v. 18: "yet I will rejoice in the LORD; I will take joy in the God of my salvation." - "Yet" (this is a huge yet), taking all of this together, the prophet declared that no matter how bad things get, that he, and hopefully the people willing to listen to him, would trust God for the eventual outcome. Even though Habakkuk felt physically weak, he was spiritually strong in faith, taking "joy in the God of my salvation," and thus, he would live. Habakkuk sets a high bar. As one commentator said, it's easy to praise God when He gives us all that's necessary for life in terms of health and prosperity, but during hard times, when these things are lacking, to rejoice in God for His own sake is evidence of pure faith.
v. 19a: "God, the Lord, is my strength; he makes my feet like the deer's; he makes me tread on my high places." - Here, the prophet uses the analogy of a deer whose swift feet can allow it to escape those who hunt them. It pictures a person who's so grounded and confident in his or her faith that they are able to encounter trials because they know that God will provide a way of escape. When find ourselves being defeated by the inevitable trials of life, the apostle Paul said this about it "No temptation has overtaken you that is not common to man.
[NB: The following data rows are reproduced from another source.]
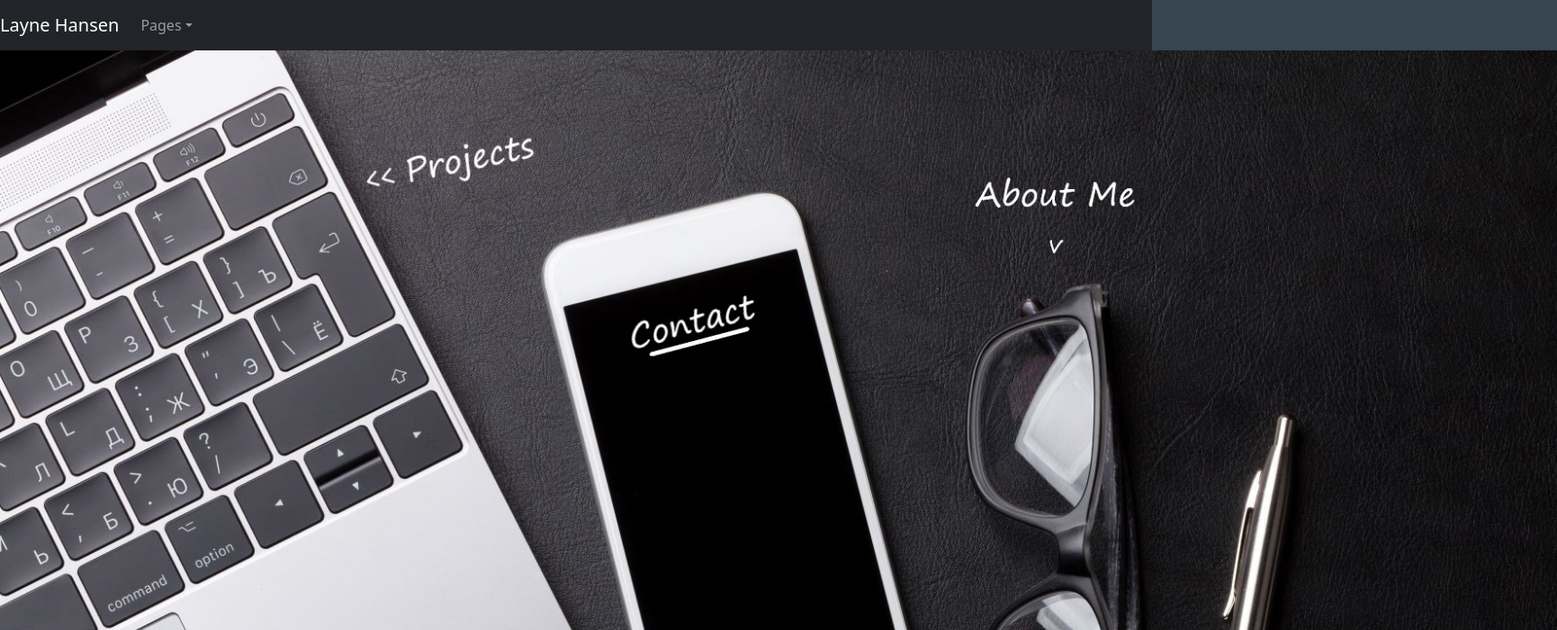
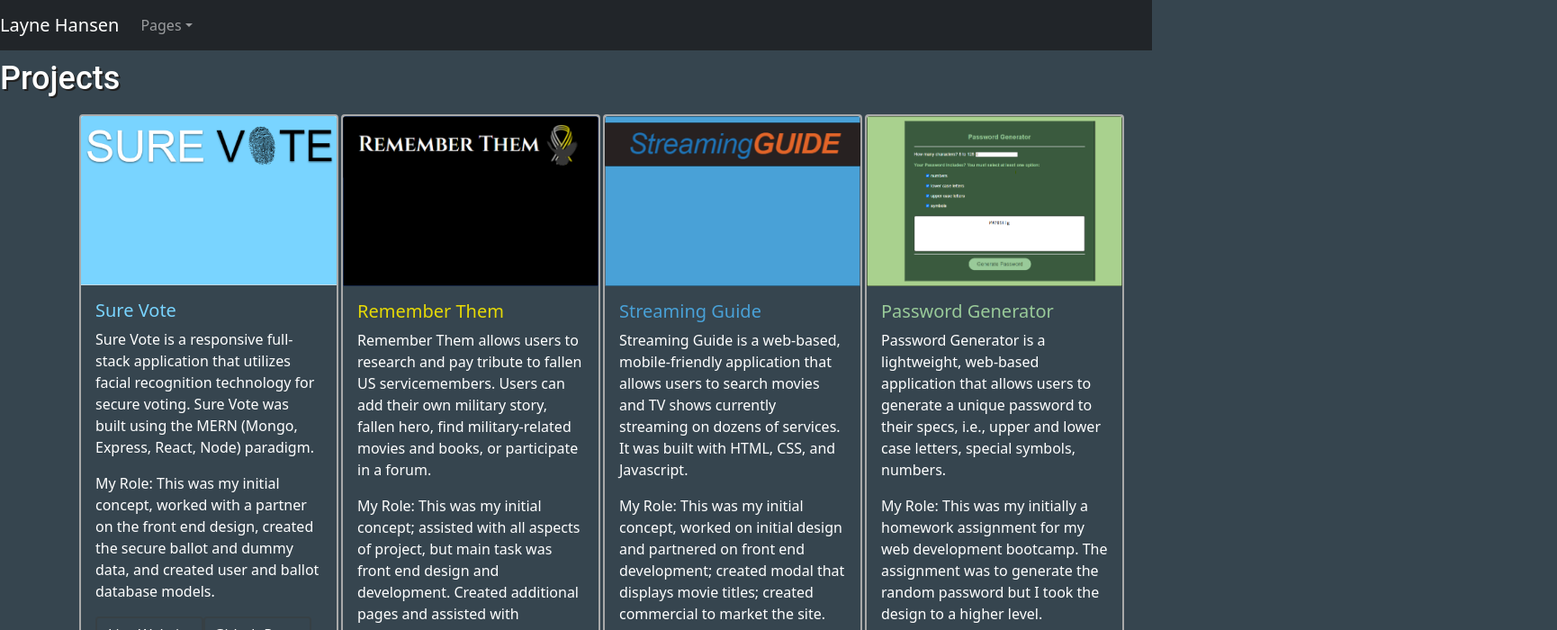
Before and after one commit to LayneHansen/LayneHansen.github.io, a React (Create React App) app: page /projects in a window 1280 px wide. Shown: the top 700 px of the page at 90% size, 1730 px wide, since content can reach past the window. Built offline with nearby package versions, Linux system fonts and the light colour scheme; a web font is replaced by a local one.

Commit message:
added roles to featured projects

```diff
--- a/src/App.jsx
+++ b/src/App.jsx
@@ -1,7 +1,7 @@
 import "./App.css";
 import { useState } from "react";
 import { Container } from "react-bootstrap";
-import { HashRouter, Route, Routes, Link } from "react-router-dom";
+import { BrowserRouter as Router, Route, Routes, Link } from "react-router-dom";
 import TopNav from "../src/components/TopNav";
 import Home from "./Home";
 import Projects from "./Projects";
@@ -12,7 +12,7 @@ import React from "react";
 
 function App() {
 return (
-    <HashRouter hashType="slash">
+    <Router>
       <TopNav />
       <Container>
       <Routes>
@@ -22,7 +22,7 @@ return (
         <Route path="/profile" element={<Profile />} />
       </Routes>
       </Container>
-    </HashRouter>
+    </Router>
   );
 }
 
--- a/src/Projects.jsx
+++ b/src/Projects.jsx
@@ -41,6 +41,12 @@ function Projects() {
                 facial recognition technology for secure voting. Sure Vote was
                 built using the MERN (Mongo, Express, React, Node) paradigm.
               </Card.Text>
+              <Card.Text>
+                My Role: This was my initial concept, worked with a partner on
+                the front end design, created the secure ballot and dummy data,
+                and created user and ballot database models.
+              </Card.Text>
+
               <Button
                 id="website-button"
                 variant="secondary"
@@ -80,6 +86,12 @@ function Projects() {
                 fallen hero, find military-related movies and books, or
                 participate in a forum.
               </Card.Text>
+              <Card.Text>
+                My Role: This was my initial concept; assisted with all aspects
+                of project, but main task was front end design and development.
+                Created additional pages and assisted with connecting to APIs.
+              </Card.Text>
+
               <Button
                 id="website-button"
                 variant="secondary"
@@ -120,6 +132,12 @@ function Projects() {
                 on dozens of services. It was built with HTML, CSS, and
                 Javascript.
               </Card.Text>
+              <Card.Text>
+                My Role: This was my initial concept, worked on initial design
+                and partnered on front end development; created modal that displays
+                movie titles; created commercial to market the site.
+              </Card.Text>
+
               <Button
               id="website-button"
               variant="secondary"
@@ -158,6 +176,12 @@ function Projects() {
                 allows users to generate a unique password to their specs, i.e.,
                 upper and lower case letters, special symbols, numbers.
               </Card.Text>
+              <Card.Text>
+                My Role: This was my initially a homework assignment for my web
+                development bootcamp. The assignment was to generate the random
+                password but I took the design to a higher level.
+              </Card.Text>
+
               <Button
                 class="btn btn-md btn-block"
                 id="website-button"
```
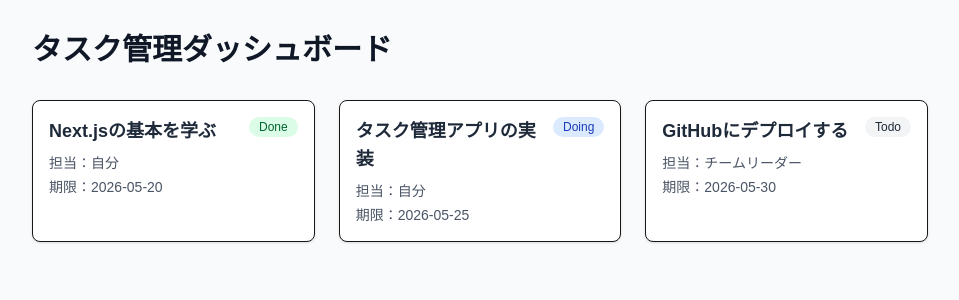
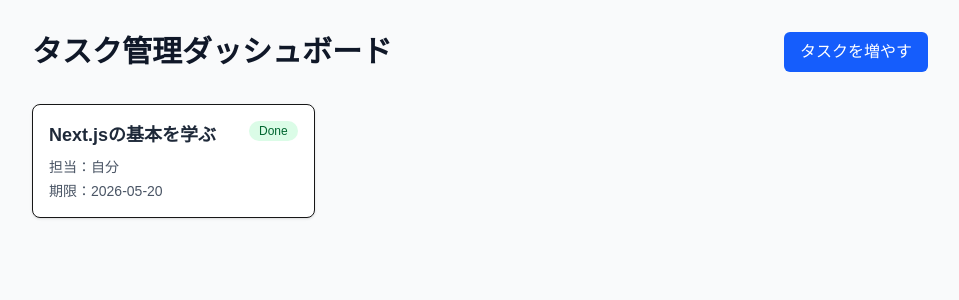
Before and after one commit to Dan-W1210/nextjs-task-manager, a Next.js app: page / in a window 1280 px wide. Shown: the top 300 px of the page, without its empty margins (160-1119 px from the left). Built offline with nearby package versions, Linux system fonts and the light colour scheme.

Commit message:
feat: useStateを使ってボタンクリックでタスクを追加できる仕組みを実装

```diff
--- a/src/app/page.tsx
+++ b/src/app/page.tsx
@@ -1,9 +1,11 @@
-// src/app/page.tsx
+"use client";
+import { useState } from 'react';
 import { Task } from '@/types/task';
 import TaskCard from '@/components/TaskCard';
 
-// 1. 仮のデータ（Mock Data）を作成
-const mockTasks: Task[] = [
+export default function Home() {
+  // タスクのリストを「State」として定義。初期値はこれまでのmockTasks
+  const [tasks, setTasks] = useState<Task[]>([
     {
       id: '1',
       title: 'Next.jsの基本を学ぶ',
@@ -11,33 +13,40 @@ const mockTasks: Task[] = [
       dueDate: '2026-05-20',
       status: 'Done',
     },
-  {
-    id: '2',
-    title: 'タスク管理アプリの実装',
+  ]);
+
+  // 新しいタスクを追加する関数
+  const addTask = () => {
+    const newTask: Task = {
+      id: Date.now().toString(), // 簡易的なID生成
+      title: '新しいタスク',
       assignee: '自分',
-    dueDate: '2026-05-25',
-    status: 'Doing',
-  },
-  {
-    id: '3',
-    title: 'GitHubにデプロイする',
-    assignee: 'チームリーダー',
-    dueDate: '2026-05-30',
+      dueDate: '2026-06-01',
       status: 'Todo',
-  },
-];
+    };
 
-export default function Home() {
+    // 今あるタスクリストの最後に、新しいタスクを付け足す
+    setTasks([...tasks, newTask]);
+  };
+
   return (
     <main className="min-h-screen bg-gray-50 p-8">
       <div className="max-w-4xl mx-auto">
-        <h1 className="text-3xl font-bold text-gray-900 mb-8">
+        <div className="flex justify-between items-center mb-8">
+          <h1 className="text-3xl font-bold text-gray-900">
             タスク管理ダッシュボード
           </h1>
+          {/* タスク追加ボタン */}
+          <button
+            onClick={addTask}
+            className="bg-blue-600 text-white px-4 py-2 rounded-md hover:bg-blue-700 transition-colors"
+          >
+            タスクを増やす
+          </button>
+        </div>
 
-        {/*グリッドレイアウトでカードを並べる */}
         <div className="grid grid-cols-1 md:grid-cols-2 lg:grid-cols-3 gap-6">
-          {mockTasks.map((task) => (
+          {tasks.map((task) => (
             <TaskCard key={task.id} task={task} />
           ))}
         </div>
```
Also changed, not shown: src/components/TaskForm.tsx (added). Lines whose indentation alone changed are shown as unchanged.
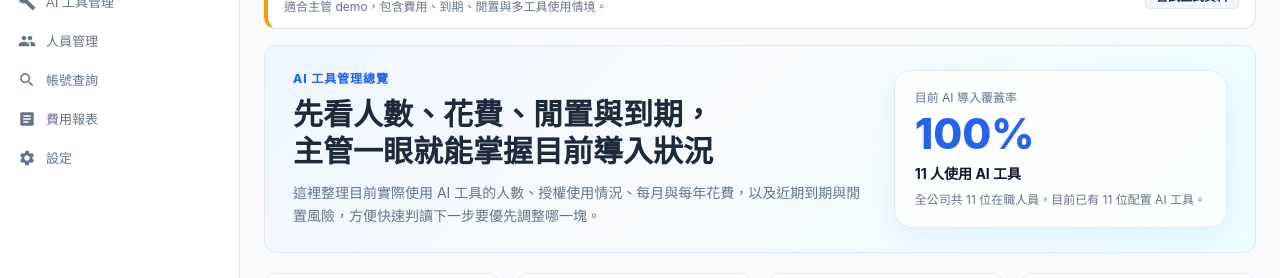
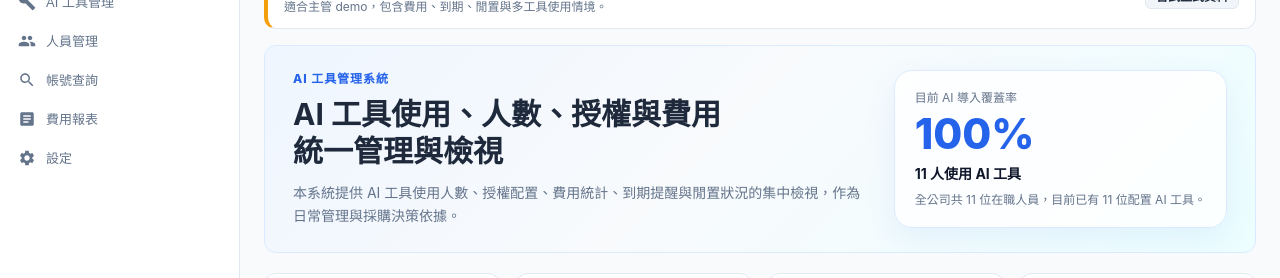
Before and after one commit to wjiafan80-dev/aimManager, a React (Vite) app: page / in a window 1280 px wide. Shown: the part 121-399 px from the top of the page. Built offline with nearby package versions, Linux system fonts and the light colour scheme; no server answers.

Commit message:
feat: replace dashboard hero copy

```diff
--- a/package.json
+++ b/package.json
@@ -1,7 +1,7 @@
 {
   "name": "ai-tool-management-dashboard",
   "private": true,
-  "version": "2.1.14",
+  "version": "2.1.15",
   "type": "module",
   "scripts": {
     "dev": "vite",
--- a/src/pages/Dashboard.jsx
+++ b/src/pages/Dashboard.jsx
@@ -149,15 +149,15 @@ export default function Dashboard({ onNav }) {
         <div style={{ display: 'flex', justifyContent: 'space-between', gap: 24, alignItems: 'flex-start', flexWrap: 'wrap' }}>
           <div style={{ flex: 1, minWidth: 280 }}>
             <div style={{ fontSize: 12, letterSpacing: '0.08em', color: '#2563eb', fontWeight: 800, marginBottom: 8 }}>
-              AI 工具管理總覽
+              AI 工具管理系統
             </div>
             <h2 style={{ fontSize: 30, lineHeight: 1.25, marginBottom: 10 }}>
-              先看人數、花費、閒置與到期，
+              AI 工具使用、人數、授權與費用
               <br />
-              主管一眼就能掌握目前導入狀況
+              統一管理與檢視
             </h2>
             <p style={{ color: 'var(--muted)', fontSize: 14, lineHeight: 1.7, maxWidth: 700, margin: 0 }}>
-              這裡整理目前實際使用 AI 工具的人數、授權使用情況、每月與每年花費，以及近期到期與閒置風險，方便快速判讀下一步要優先調整哪一塊。
+              本系統提供 AI 工具使用人數、授權配置、費用統計、到期提醒與閒置狀況的集中檢視，作為日常管理與採購決策依據。
             </p>
           </div>
 
```
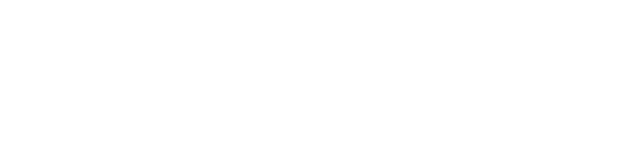
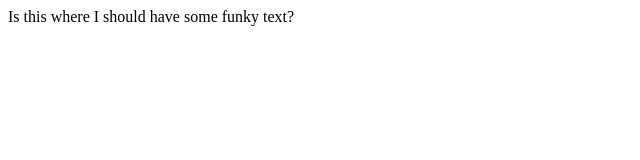
Before and after one commit to asimonrose/awsautomation, a plain HTML site: page 01-webotron/webotron/index.html in a window 1280 px wide. Shown: the whole page, without its empty margins (0-640 px from the left). Drawn offline with Linux system fonts and the light colour scheme.

Commit message:
unkonwn change

```diff
--- a/01-webotron/webotron/index.html
+++ b/01-webotron/webotron/index.html
@@ -15,7 +15,7 @@
         <!--[if lt IE 7]>
             <p class="browsehappy">You are using an <strong>outdated</strong> browser. Please <a href="#">upgrade your browser</a> to improve your experience.</p>
         <![endif]-->
-
+        Is this where I should have some funky text?
         <script src="" async defer></script>
     </body>
 </html>
```
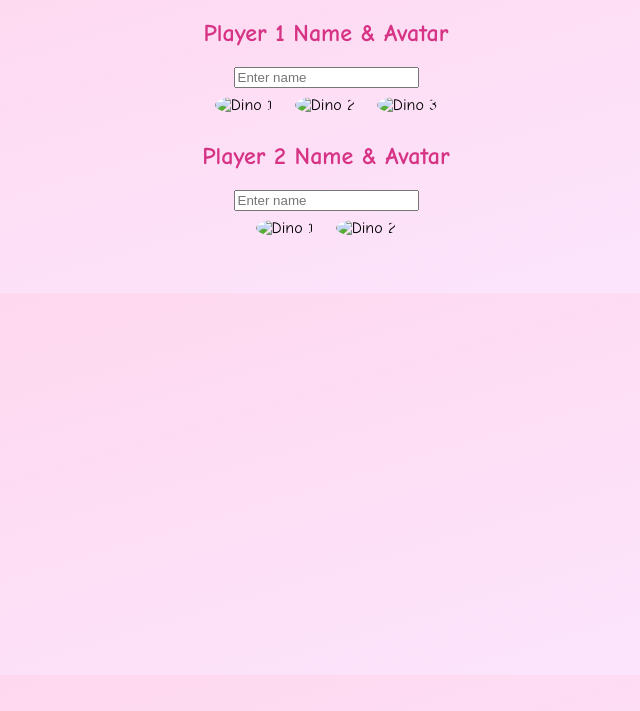
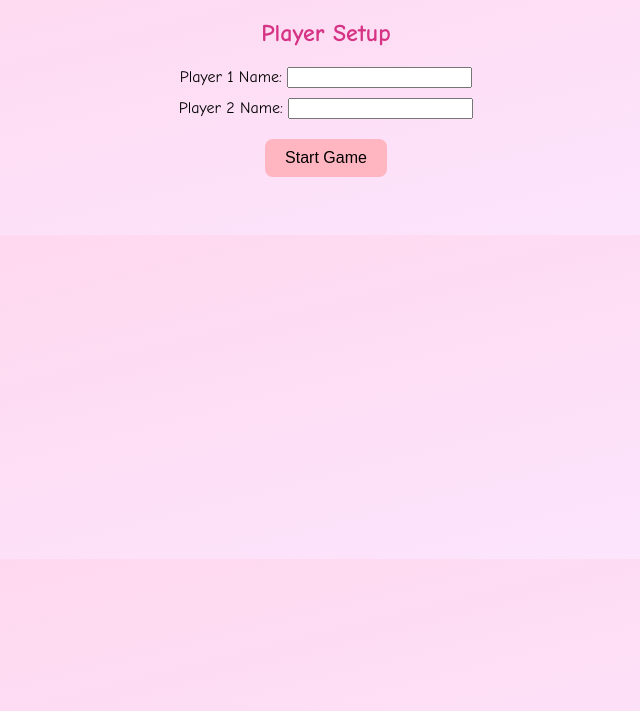
Before and after one commit to khushvigi/poison-candy-game, a plain HTML site: page index.html in a window 1280 px wide. Shown: the part 89-800 px from the top of the page, without its empty margins (314-954 px from the left). Drawn offline with Linux system fonts and the light colour scheme.

Commit message:
Update index.html

```diff
--- a/index.html
+++ b/index.html
@@ -1,31 +1,37 @@
 <!DOCTYPE html>
 <html lang="en">
 <head>
-<meta charset="UTF-8" />
-<meta name="viewport" content="width=device-width, initial-scale=1" />
-<title>Poison Candy Game</title>
-<link rel="stylesheet" href="style.css" />
+  <meta charset="UTF-8" />
+  <meta name="viewport" content="width=device-width, initial-scale=1.0"/>
+  <title>Poison Candy Game</title>
+  <link rel="stylesheet" href="style.css" />
 </head>
 <body>
+  <h1>Poison Candy Game</h1>
 
-<h1>Poison Candy Game</h1>
+  <div class="player-setup" id="player-setup">
+    <h2>Player Setup</h2>
+    <div>
+      <label>Player 1 Name:</label>
+      <input type="text" id="player1-name" />
+    </div>
+    <div class="avatar-selection" id="player1-avatars">
+      <!-- Avatars will load here -->
+    </div>
 
-<div id="player-setup" class="player-setup">
-  <div>
-    <h2>Player 1 Name & Avatar</h2>
-    <input type="text" id="player1-name" placeholder="Enter name" />
-    <div class="avatar-options" id="player1-avatars">
-      <!-- Dinosaur avatars, example images below -->
-      <img src="avatars/dino1.png" alt="Dino 1" data-player="1" />
-      <img src="avatars/dino2.png" alt="Dino 2" data-player="1" />
-      <img src="avatars/dino3.png" alt="Dino 3" data-player="1" />
+    <div>
+      <label>Player 2 Name:</label>
+      <input type="text" id="player2-name" />
     </div>
+    <div class="avatar-selection" id="player2-avatars">
+      <!-- Avatars will load here -->
+    </div>
+
+    <button onclick="startGame()">Start Game</button>
   </div>
 
-  <div>
-    <h2>Player 2 Name & Avatar</h2>
-    <input type="text" id="player2-name" placeholder="Enter name" />
-    <div class="avatar-options" id="player2-avatars">
-      <img src="avatars/dino1.png" alt="Dino 1" data-player="2" />
-      <img src="avatars/dino2.png" alt="Dino 2" data-player="2" />
-      <img src="
+  <div id="game-area" class="hidden">
+    <h2 id="turn-indicator"></h2>
+
+    <div id="avatar-display-container">
+      <div class="avatar-display" id="avatar
```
God is faithful, and he will not let you be tempted beyond your ability, but with the temptation he will also provide the way of escape, that you may be able to endure it." (1 Cor. 10:13).
APPLICATION-Facing Hard Times:
• Habakkuk's lesson teaches us: (1) to face our doubts, fears, and questions honestly, (2) to take them before the Lord with reverence and humility, (3) to wait for His Word to teach us, and (4) then worship Him no matter how we feel or what we see around us. This lesson is a great encouragement to people who feel discouraged and defeated by their present circumstances, so that they can see nothing coming good in their future. It helps us adjust our attitudes from one of pessimism (gloom and doom) and even hopelessness to an attitude of optimism and rejoicing. The critical issue is whether or not we're willing to listen to God and believe in Him; specifically, to leap out in faith.